Here’s the model used in the experiments:

  model = nn.Sequential(


  return model

Here’s the train function:

def train(numb_epoch=3, lr=1e-3, device="cpu"):
  accuracies = []
  cnn = cnn_model().to(device)
  cec = nn.CrossEntropyLoss()
  optimizer = optim.Adam(cnn.parameters(), lr=lr)
  max_accuracy = 0
  averageTime = 0

  for epoch in range(numb_epoch):
    t0 = time.time()
    for i, (images, labels) in enumerate(train_loader):
      images = images.to(device)
      labels = labels.to(device)
      pred = cnn(images)
      loss = cec(pred, labels)
    accuracy = float(validate(cnn,test_loader))
    if accuracy > max_accuracy:
      best_model = copy.deepcopy(cnn)
      max_accuracy = accuracy
      print("Saving  Best Model with Accuracy: ", accuracy)
    averageTime += (time.time() - t0)
    print("Time at Epoch ", epoch+1, ' {} seconds'.format(averageTime))
    print("Epoch: ", epoch+1, " Accuracy: ", accuracy, "%")
  averageTime = averageTime/numb_epoch
  print("Average epoch time = ", '{} seconds'.format(averageTime))
  return best_model

Here’s the vaidation function:

def validate(model,data):
  total = 0
  correct = 0

  for i, (images, labels) in enumerate(data):
    images = images.cuda()
    x = model(images)
    value, pred = torch.max(x,1)
    pred = pred.data.cpu()
    total += x.size(0)
    correct += torch.sum(pred == labels)
  return correct*100./total
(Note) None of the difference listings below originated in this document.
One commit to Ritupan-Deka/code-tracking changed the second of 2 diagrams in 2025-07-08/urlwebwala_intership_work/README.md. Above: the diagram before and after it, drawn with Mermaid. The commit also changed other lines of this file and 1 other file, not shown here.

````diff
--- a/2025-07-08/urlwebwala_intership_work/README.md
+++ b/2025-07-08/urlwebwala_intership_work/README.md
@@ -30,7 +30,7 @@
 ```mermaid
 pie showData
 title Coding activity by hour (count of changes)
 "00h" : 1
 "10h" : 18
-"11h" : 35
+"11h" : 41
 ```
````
I don’t know what the “standard” data split for EMNIST-Letters would be, but it seems you are checking the highest validation accuracy, which might be invalid. In a common setup, you would split the data into a training, validation, and test dataset. The training and validation splits are used to train and validate the model, respectively, while the unseen test set should be used once after the training is finished (e.g. after you’ve used early stopping using the validation accuracy).
If you are using a two-way split, one could argue that the validation data was already “seen” or “used” in the training process, since you are using the validation accuracy to store the best model.

In any case, I don’t know if there are predefined training, validation, test splits or how e.g. this benchmark on paperswithcode was created.
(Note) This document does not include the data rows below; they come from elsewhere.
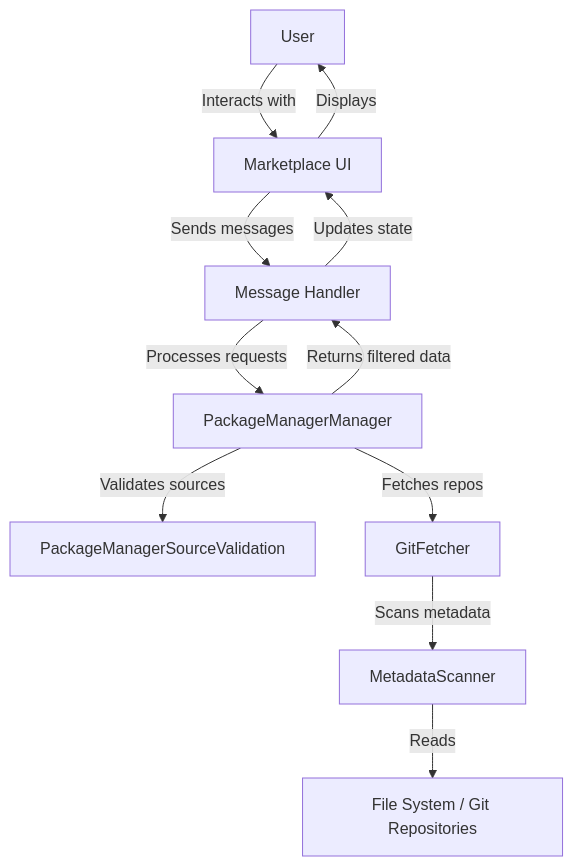
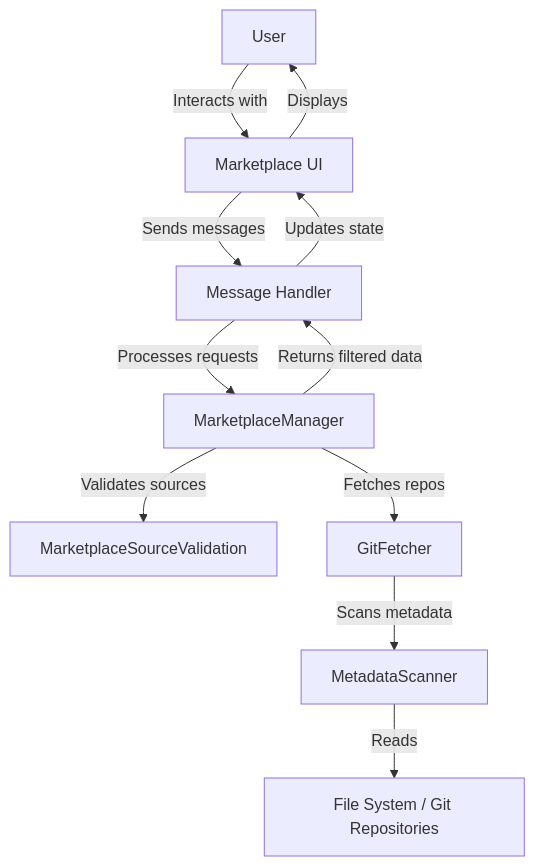
The first of 5 diagrams in cline_docs/marketplace/implementation/01-architecture.md (RooVetGit/Roo-Code), drawn with Mermaid before and after one commit. The commit also changed other lines of this file and 84 other files, not shown here.

````diff
--- a/cline_docs/marketplace/implementation/01-architecture.md
+++ b/cline_docs/marketplace/implementation/01-architecture.md
@@ -11,13 +11,13 @@
 ```mermaid
 graph TD
     User[User] -->|Interacts with| UI[Marketplace UI]
     UI -->|Sends messages| MH[Message Handler]
-    MH -->|Processes requests| PM[PackageManagerManager]
-    PM -->|Validates sources| PSV[PackageManagerSourceValidation]
+    MH -->|Processes requests| PM[MarketplaceManager]
+    PM -->|Validates sources| PSV[MarketplaceSourceValidation]
     PM -->|Fetches repos| GF[GitFetcher]
     GF -->|Scans metadata| MS[MetadataScanner]
     MS -->|Reads| FS[File System / Git Repositories]
     PM -->|Returns filtered data| MH
     MH -->|Updates state| UI
     UI -->|Displays| User
 ```
````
You’re right @ptrblck , I was checking the highest validation accuracy!

EMNIST-Letters is by default split into a training set (124800 samples) and test set (20800).
Now I decided to split the training data into training set (104000 samples) and validation set (20800).
In other words the data is split up in the following way; training set (70%), validation set (15%) and test set (15%).

However, when training the model and then measuring its accuracy on the test set, I see that test accuracy is significantly higher than training accuracy, which feels a bit weird. Sometimes the test an training accuracy are differing by 10 percentage units.

Are there any reasons for this output? I was thinking that it might have to do with the training set being significantly bigger than the test set…

EDIT: Reading in other forums it seems like the problem can arise since I am augmenting my training set and validation set which makes it harder for the model to make predictions, i.e lower training accuracy. In the test set, the data might be easier which result in higher test accuracy.